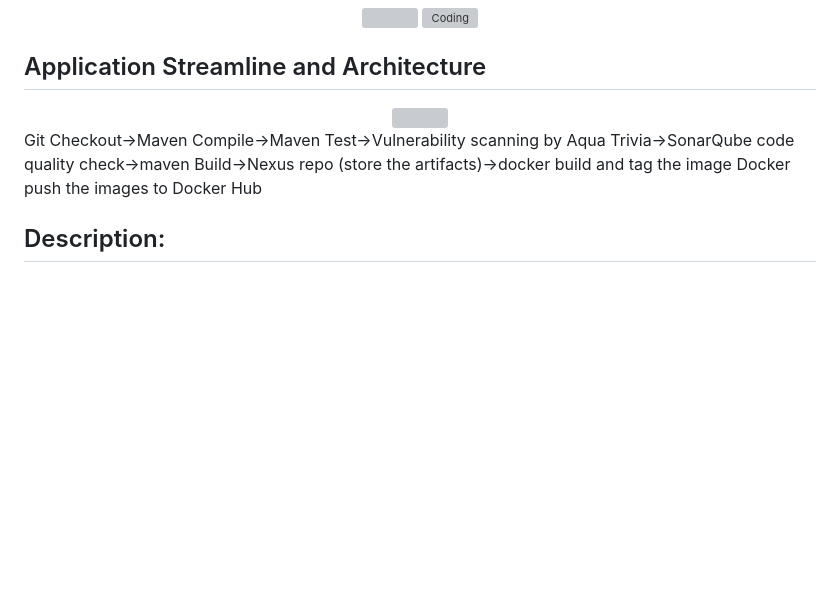
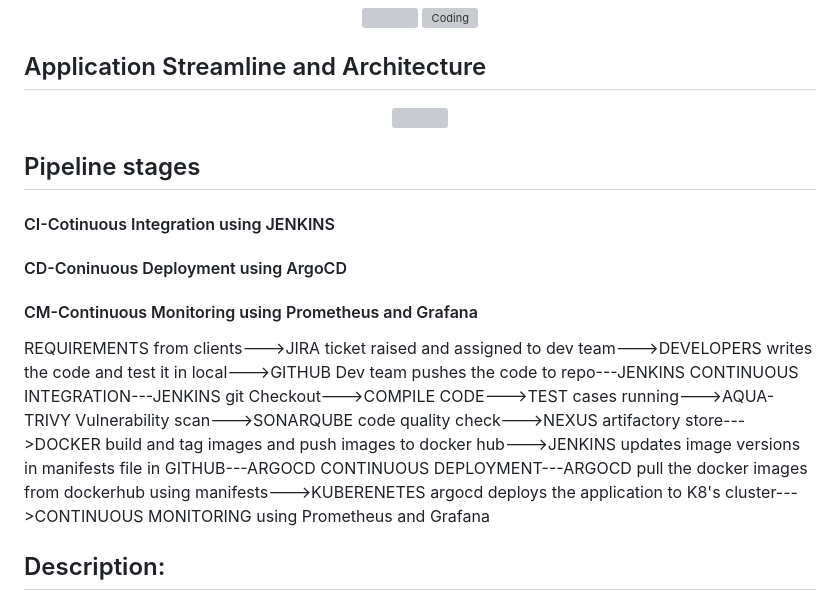
Before and after one commit to JeevanCLK/10-microservices, a Markdown page: README.md, the part around the change printed below. Drawn GitHub-style; blank space fills up the shorter version; grey boxes are pictures that could not be loaded.

```diff
--- a/README.md
+++ b/README.md
@@ -13,6 +13,12 @@
 </div>
-Git Checkout->Maven Compile->Maven Test->Vulnerability scanning by Aqua Trivia->SonarQube code quality check->maven Build->Nexus repo (store the artifacts)->docker build and tag the image
-Docker push the images to Docker Hub
+
+## Pipeline stages
+
+#### CI-Cotinuous Integration using JENKINS
+#### CD-Coninuous Deployment using ArgoCD
+#### CM-Continuous Monitoring using Prometheus and Grafana
+
+REQUIREMENTS from clients--->JIRA ticket raised and assigned to dev team--->DEVELOPERS writes the code and test it in local--->GITHUB Dev team pushes the code to repo---JENKINS CONTINUOUS INTEGRATION---JENKINS git Checkout--->COMPILE CODE--->TEST cases running--->AQUA-TRIVY Vulnerability scan--->SONARQUBE code quality check--->NEXUS artifactory store--->DOCKER build and tag images and push images to docker hub--->JENKINS updates image versions in manifests file in GITHUB---ARGOCD CONTINUOUS DEPLOYMENT---ARGOCD pull the docker images from dockerhub using manifests--->KUBERENETES argocd deploys the application to K8's cluster--->CONTINUOUS MONITORING using Prometheus and Grafana
 
 ## Description:
 The web-based Java Microservices based E-commerce application consist of 10 microservices,the application has been divided into microservice architecture for the high availability of the individual components to provide users a wide experience across the application usage with high availability architecture.
```
Also changed, not shown: other parts of README.md (+1 -1 lines).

# # # #

■ **WORK REQUIRED**: State the number of lines in the preceding data that contain the word "microservices", and nothing besides.

■ **OUTPUT**: 2